== ACTIVITY ==
Within the material below, find each line bearing the word "other" and present it.

== SOURCE MATERIAL ==
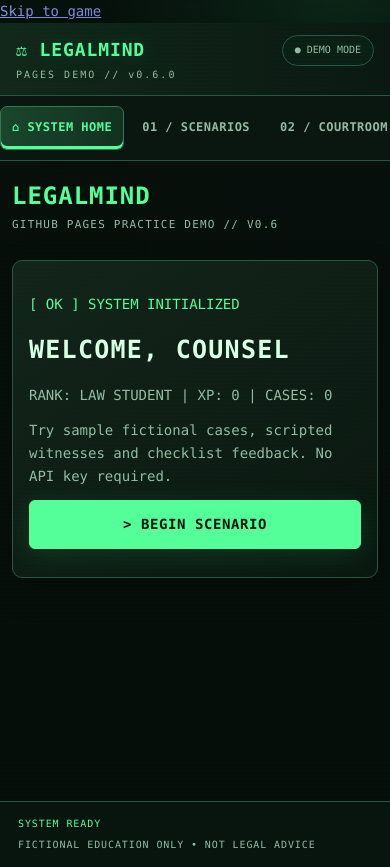
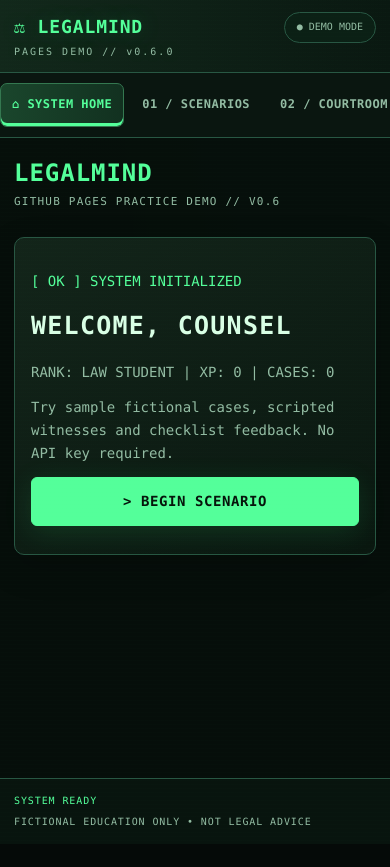
Before and after one commit to Dallasssswd/LegalMind, a plain HTML site: page docs/index.html in a window 390 px wide. After the commit the page ends 844 px from the top, so only its background shows below. Drawn offline with Linux system fonts and the light colour scheme.

Commit message:
Style accessible skip link and mobile safe areas

```diff
--- a/docs/style.css
+++ b/docs/style.css
@@ -205,3 +205,12 @@ textarea, input, select { font-size:16px; } /* Prevent iPhone focus zoom */
   html { scroll-behavior:auto; }
   *, *::before, *::after { transition-duration:0s!important;animation-duration:0s!important; }
 }
+
+/* Keyboard users can bypass the navigation on any device. */
+.skip-link { position:absolute;top:-80px;left:12px;z-index:50;background:#54ff9a;color:#06140b;padding:10px 14px;border-radius:6px;font-weight:bold; }
+.skip-link:focus { top:12px; }
+@supports(padding:env(safe-area-inset-left)) {
+  @media(max-width:800px) {
+    header, main, footer {padding-left:max(14px,env(safe-area-inset-left));padding-right:max(14px,env(safe-area-inset-right));}
+  }
+}
```
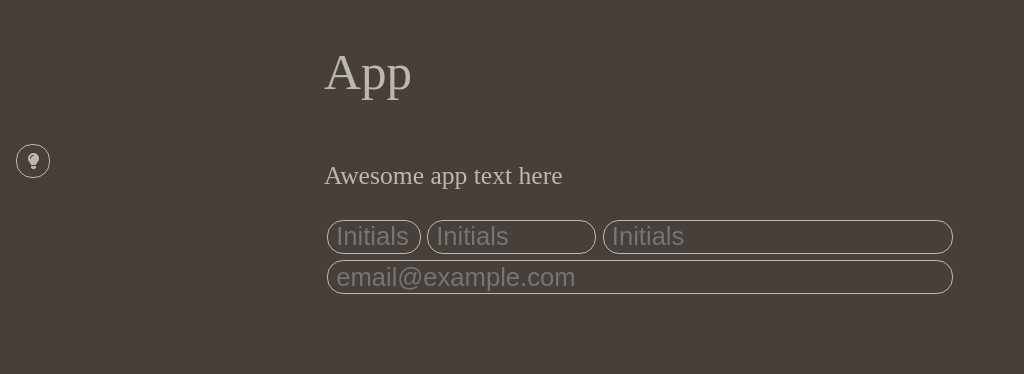
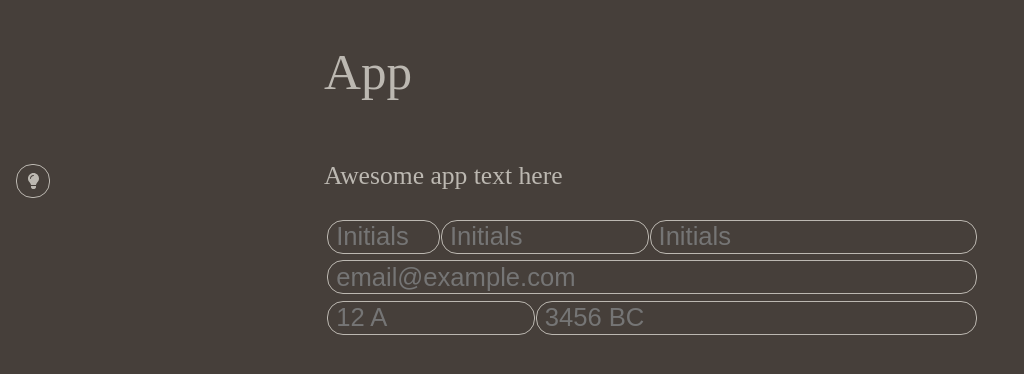
Before and after one commit to TessavWalstijn/nextjs.form, a Next.js app: page / in a window 1280 px wide. Shown: the top 374 px of the page, without its empty margins (0-1024 px from the left). Built offline with nearby package versions, Linux system fonts and the light colour scheme.

Commit message:
Added #5 and #8

```diff
--- a/react/components/Form/index.tsx
+++ b/react/components/Form/index.tsx
@@ -1,12 +1,23 @@
-import React from 'react'
+import React, { useRef } from 'react'
 import StyledProps from '@react/props/StyledProps'
 import Input, { Feedback } from '@react/components/Input'
 import RegExpLib from '@utils/regExpLib'
-import { FullName } from './styled'
+import { Row } from './styled'
 
 const Form: React.FC<StyledProps> = () => {
+  const houseNumberRef = useRef<HTMLInputElement | null>(null)
+  const postalcodeRef = useRef<HTMLInputElement | null>(null)
+
+  const checkApi = () => {
+    const houseNumber = houseNumberRef.current
+    const postalcode = postalcodeRef.current
+
+    if (!(houseNumber && postalcode)) return
+
+    console.log(postalcode.value, houseNumber.value)
+  }
+
   const checkEmail = (value: string, setFeedback: any) => {
-
     if (RegExpLib.checkEmail(value)) {
       if (value === 'email@example.com') {
         // NOTE: This could be a database check
@@ -35,11 +46,32 @@ const Form: React.FC<StyledProps> = () => {
     return setFeedback(Feedback.warn)
   }
 
+  const checkPost = (value: string, setFeedback: any) => {
+    // NOTE: This zip code check works only for dutch zip codes
+    // INFO: The format /^(\d{4}[ ]?[A-Za-z]{2})$/
+    if (/^(\d{4}[ ]?[A-Za-z]{2})$/.test(value)) {
+      checkApi();
+      return setFeedback(Feedback.regular)
+    }
+
+    return setFeedback(Feedback.warn)
+  }
+
+  const checkNumber = (value: string, setFeedback: any) => {
+    // NOTE: This house number check is made for the duch house number format
+    // INFO: The format /^([0-9]+)([ ]?([A-Za-z]+))?$/
+    if (/^([0-9]+)([ ]?([A-Za-z]+))?$/.test(value)) {
+      checkApi();
+      return setFeedback(Feedback.regular)
+    }
+
+    return setFeedback(Feedback.warn)
+  }
+
   return <>
-    <FullName>
+    <Row>
       <Input
         onCheck={checkInitials}
-        error="Invalid initials"
         warn="Invalid initials"
         require="Sorry but initial(s) is/are required"
         placeholder="Initials"
@@ -47,20 +79,18 @@ const Form: React.FC<StyledProps> = () => {
       />
       <Input
         onCheck={checkName}
-        error="Invalid insertion"
         warn="Invalid insertion"
         placeholder="Initials"
         width={'30%'}
       />
       <Input
         onCheck={checkName}
-        error="Invalid last name"
         warn="Invalid last name"
         require="Sorry but initial(s) is/are required"
         placeholder="Initials"
-        width={'auto'}
+        width={'49%'}
       />
-    </FullName>
+    </Row>
     <Input
       onCheck={checkEmail}
       error="Email address already has an account here"
@@ -68,6 +98,24 @@ const Form: React.FC<StyledProps> = () => {
       require="Sorry but email address is required"
       placeholder="email@example.com"
     />
+    <Row>
+      <Input
+        ref={houseNumberRef}
+        onCheck={checkNumber}
+        warn="Invalid house number"
+        require="Sorry house number is required"
+        placeholder="12 A"
+        width={'30%'}
+      />
+      <Input
+        ref={postalcodeRef}
+        onCheck={checkPost}
+        warn="Invalid postal code"
+        require="Sorry but postal code is required"
+        placeholder="3456 BC"
+        width={'67%'}
+      />
+    </Row>
   </>
 }
 
--- a/react/components/Form/styled.ts
+++ b/react/components/Form/styled.ts
@@ -1,7 +1,7 @@
 import styled from 'styled-components'
 import { space, color, typography, layout } from 'styled-system'
 
-export const FullName = styled.div`
+export const Row = styled.div`
   display: flex;
   justify-content: space-between;
 
--- a/react/components/Input/index.tsx
+++ b/react/components/Input/index.tsx
@@ -1,8 +1,9 @@
-import React, { useRef, useState } from 'react'
+import React, { forwardRef, useState } from 'react'
 import {
   InputStyled,
   Warn,
   Error,
+  Container
 } from './styled'
 import StyledProps from '@react/props/StyledProps'
 import debounce from '@utils/debounce';
@@ -15,31 +16,44 @@ export enum Feedback {
 }
 
 interface Props extends StyledProps {
-  onCheck: (value: string, setFeedback: any) => void
-  error: string
+  onCheck: (value: string, setFeedback: any) => void,
   warn: string
-  require: string | boolean
+  ref?: any,
+  error?: string
+  require?: string | boolean
   placeholder: string
 }
 
-const Input: React.FC<Props> = ({onCheck, error, warn, require, placeholder, ...other }) => {
+const Input: React.FC<Props> = forwardRef(
+  ({ onCheck, error, warn, require, placeholder, ...other }, ref: any) => {
     const [feedback, setFeedback] = useState<Feedback>(Feedback.regular)
-  const inputRef = useRef<HTMLInputElement | null>(null)
 
     const handleKeyUp = debounce(() => {
-    const input = inputRef.current
+      const input = ref.current
 
       if (!input) return
+
+      if (require && input.value === '' && feedback !== Feedback.required) {
+        return setFeedback(Feedback.required)
+      }
 
       onCheck(input.value, setFeedback)
     }, 300)
 
-  return <>
-    <InputStyled ref={inputRef} placeholder={placeholder} onKeyUp={handleKeyUp} feedback={feedback} fontSize={0} type='text' {...other} />
-    { feedback === 'warning' && <Warn>{warn}</Warn> }
-    { feedback === 'error' && <Error>{error}</Error> }
-    { feedback === 'required' && require && <Error>{require}</Error> }
-  </>
+    return <Container {...other}>
+      <InputStyled
+        ref={ref}
+        placeholder={placeholder}
+        onKeyUp={handleKeyUp}
+        feedback={feedback}
+        fontSize={0}
+        type='text'
+      />
+      {feedback === 'warning' && <Warn>{warn}</Warn>}
+      {feedback === 'error' && <Error>{error}</Error>}
+      {feedback === 'required' && require && <Error>{require}</Error>}
+    </Container>
   }
+)
 
 export default Input;
--- a/react/components/Input/styled.tsx
+++ b/react/components/Input/styled.tsx
@@ -25,6 +25,7 @@ export const InputStyled: StyledComponent<
   never
 > = styled(motion.input)`
   border-radius: 1rem;
+  width: 100%;
   height: 1.6rem;
   margin: 0.2rem;
   padding: 0.2rem 0.5rem;
@@ -54,3 +55,14 @@ export const Warn = styled(P)`
   margin-left: 1rem;
   font-weight: 300;
 `
+
+export const Container = styled.div`
+  display: flex;
+  flex-direction: column;
+
+  ${feedback}
+  ${typography}
+  ${space}
+  ${color}
+  ${layout}
+`
```
Lines whose indentation alone changed are shown as unchanged.
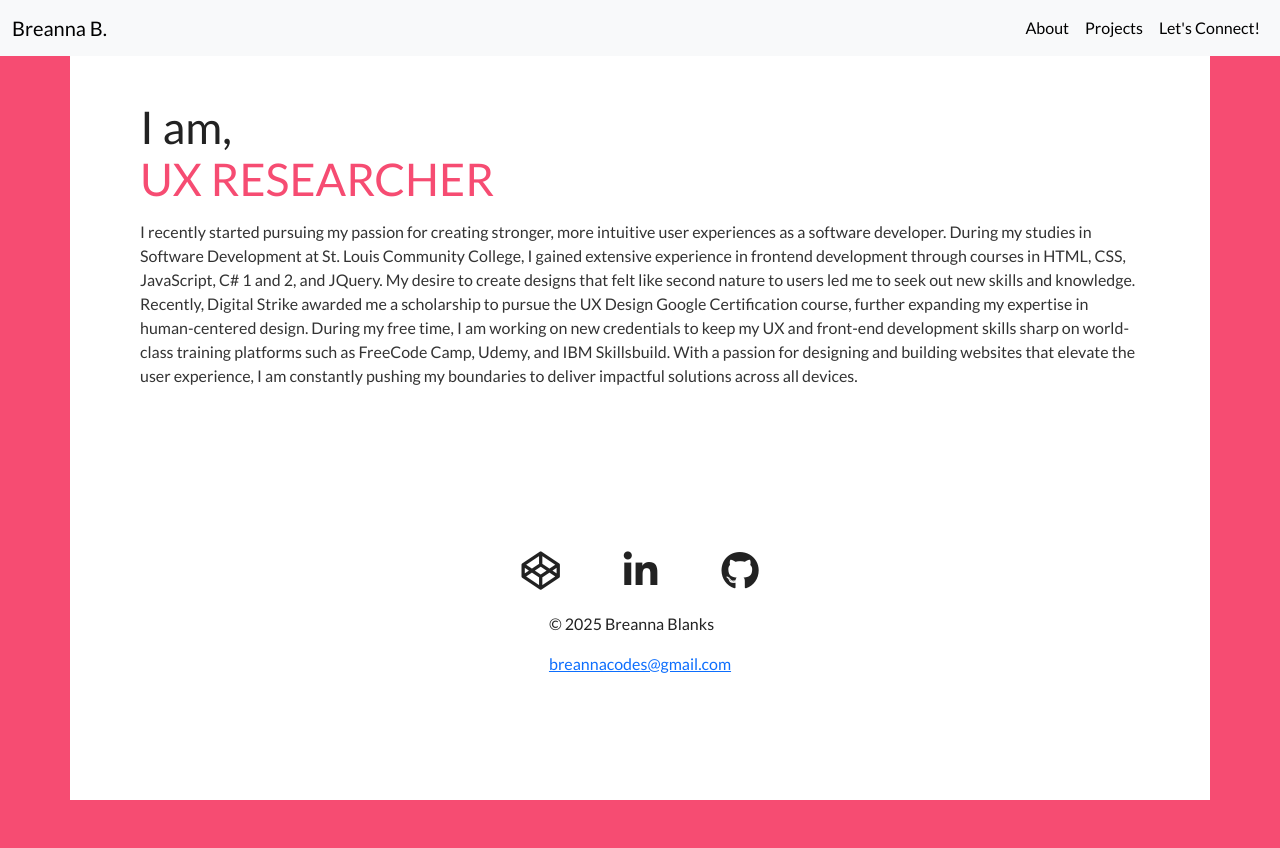
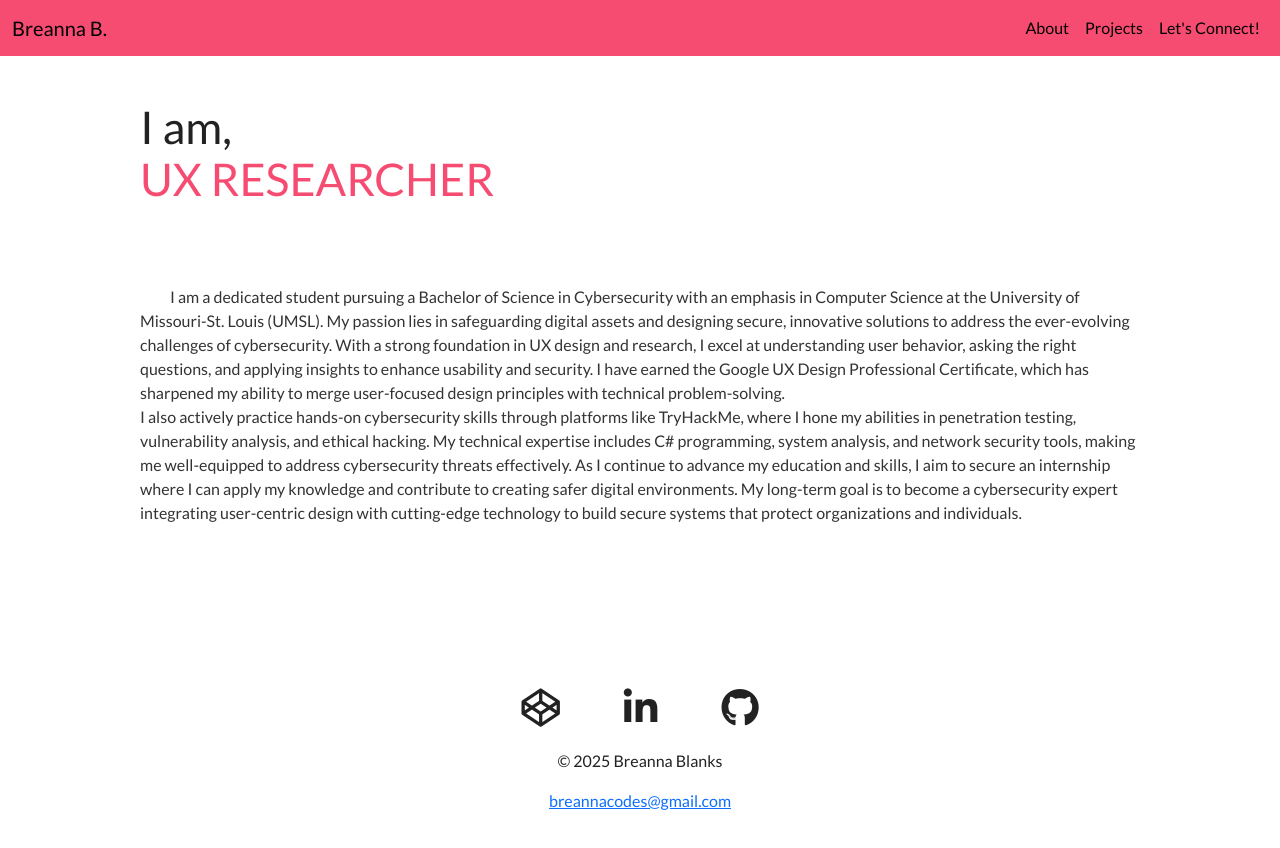
Before and after one commit to Breanna1997/breanna1997, a plain HTML site: page index.html in a window 1280 px wide. Before the commit the page ends 800 px from the top, so only its background shows below. Drawn offline with nearby package versions, Linux system fonts and the light colour scheme.

Commit message:
update footer

```diff
--- a/index.html
+++ b/index.html
@@ -23,7 +23,7 @@
         </div>
       </div> -->
        <!--Start Nav -->
-       <nav class="navbar navbar-expand-lg navbar-light bg-light fixed-top" aria-label="Main navigation">
+       <nav class="navbar navbar-expand-lg custom-navbar fixed-top" aria-label="Main navigation">
         <div class="container-fluid">
           <a class="navbar-brand" href="#">Breanna B.</a>
           <button class="navbar-toggler" type="button" data-bs-toggle="collapse" data-bs-target="#navbarNav" aria-controls="navbarNav" aria-expanded="false" aria-label="Toggle navigation">
@@ -60,14 +60,20 @@
             </div>
           </h1>
         </div>
-        <!--Start of About me-->
-        <p>I recently started pursuing my passion for creating stronger, more intuitive user experiences as a software developer. During my studies in Software Development at
-          St. Louis Community College, I gained extensive experience in frontend development through courses in HTML, CSS, JavaScript, C# 1 and 2, and JQuery.
-          My desire to create designs that felt like second nature to users led me to seek out new skills and knowledge. Recently, Digital Strike awarded me a
-          scholarship to pursue the UX Design Google Certification course, further expanding my expertise in human-centered design.
-          During my free time, I am working on new credentials to keep my UX and front-end development skills sharp on world-class training platforms such as FreeCode Camp, Udemy, and IBM Skillsbuild.
-          With a passion for designing and building websites that elevate the user experience, I am constantly pushing my boundaries to deliver impactful solutions across all devices.
-        </p>
+        <p>
+          I am a dedicated student pursuing a Bachelor of Science in Cybersecurity with an emphasis in Computer Science at the University of Missouri-St. Louis (UMSL).
+          My passion lies in safeguarding digital assets and designing secure, innovative solutions to address the ever-evolving challenges of cybersecurity.
+
+          With a strong foundation in UX design and research, I excel at understanding user behavior, asking the right questions, and applying insights to enhance usability and security.
+          I have earned the Google UX Design Professional Certificate, which has sharpened my ability to merge user-focused design principles with technical problem-solving.
+          <br />
+          I also actively practice hands-on cybersecurity skills through platforms like TryHackMe, where I hone my abilities in penetration testing, vulnerability analysis, and ethical hacking.
+         My technical expertise includes  C# programming, system analysis, and network security tools, making me well-equipped to address cybersecurity threats effectively.
+
+          As I continue to advance my education and skills, I aim to secure an internship where I can apply my knowledge and contribute to creating safer digital environments.
+          My long-term goal is to become a cybersecurity expert integrating user-centric design with cutting-edge technology to build secure systems that protect organizations and individuals.
+         </p>
+
       </div>
     <!--footer starts-->
     <footer>
--- a/style.css
+++ b/style.css
@@ -5,7 +5,7 @@
 }
 body {
     font-family: 'Lato', sans-serif;
-    background-color: #f64c72;
+    background-color: #ffffff;
     color: #222;
     overflow-x: hidden;
     margin: 0;
@@ -21,6 +21,9 @@ body {
 }
 
 /* nav */
+.custom-navbar{
+  background-color: #f64c72;/* ensures that this css overrides bootstrap predefined colors for navbar*/
+}
 
 
 /* this for the list item thats directly after the navigation, unorder list, and the first list item*/
@@ -93,8 +96,13 @@ body {
 
 
 .content p {
+  margin-top: 65px; /* Prevents extra space above p */
+  margin-bottom: 20px; /* Adds space below the p */
+  word-wrap: break-word; /* Ensures long words wrap to next line */
+  overflow-wrap: break-word; /* Supports wrapping long words for modern browsers */
   color: #333;
   line-height: 1.5;
+  text-indent: 30px; /* Indents the first line by 30px */
 }
 .selected {
     background-color: #f64c72;
@@ -269,3 +277,7 @@ footer {
 footer i {
   vertical-align: middle;
 }
+
+.footer-p{
+  text-align: center;
+}
```
Also changed, not shown: contact.html (+1 -1 lines), projects.html (+9 -7 lines).
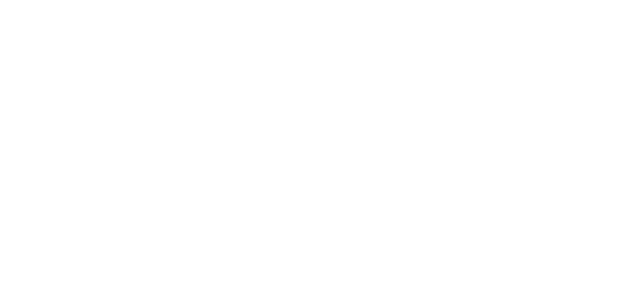
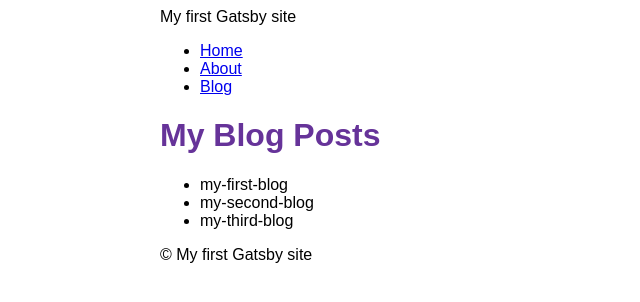
Before and after one commit to alekspanteli/my-test-gatsby, a Gatsby site: page /blog in a window 1280 px wide. Before the commit this address had no page. Shown: the whole page, without its empty margins (0-640 px from the left). Built offline with nearby package versions, Linux system fonts and the light colour scheme; Gatsby itself is replaced by a stand-in of ours.

Commit message:
add blog posts list

```diff
--- a/gatsby-config.js
+++ b/gatsby-config.js
@@ -15,6 +15,8 @@
       options: {
         name: `images`,
         path: `${__dirname}/src/images`,
+         name: `blog`,
+        path: `${__dirname}/blog`,
       },
     },
     `gatsby-transformer-sharp`,
--- a/src/components/layout.js
+++ b/src/components/layout.js
@@ -34,6 +34,11 @@
               About
             </Link>
           </li>
+          <li>
+            <Link to="/blog" className={navLinksText}>
+              Blog
+            </Link>
+          </li>
         </ul>
       </nav>
       <main>
--- /dev/null
+++ b/src/pages/blog.js
@@ -0,0 +1,30 @@
+import * as React from "react"
+import Layout from "../components/layout"
+import Seo from "../components/seo"
+import { graphql } from "gatsby"
+
+const BlogPage = ({ data }) => {
+  return (
+    <Layout pageTitle="My Blog Posts">
+      <ul>
+        {data.allFile.nodes.map(node => (
+          <li key={node.name}>{node.name}</li>
+        ))}
+      </ul>
+    </Layout>
+  )
+}
+
+export const query = graphql`
+  query {
+    allFile {
+      nodes {
+        name
+      }
+    }
+  }
+`
+
+export const Head = () => <Seo title="My Blog Posts" />
+
+export default BlogPage
```
Also changed, not shown: blog/my-first-blog.mdx (added), blog/my-second-blog.mdx (added), blog/my-third-blog.mdx (added).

== RESULT ==
-const Input: React.FC<Props> = ({onCheck, error, warn, require, placeholder, ...other }) => {
+  ({ onCheck, error, warn, require, placeholder, ...other }, ref: any) => {
-    <InputStyled ref={inputRef} placeholder={placeholder} onKeyUp={handleKeyUp} feedback={feedback} fontSize={0} type='text' {...other} />
+    return <Container {...other}>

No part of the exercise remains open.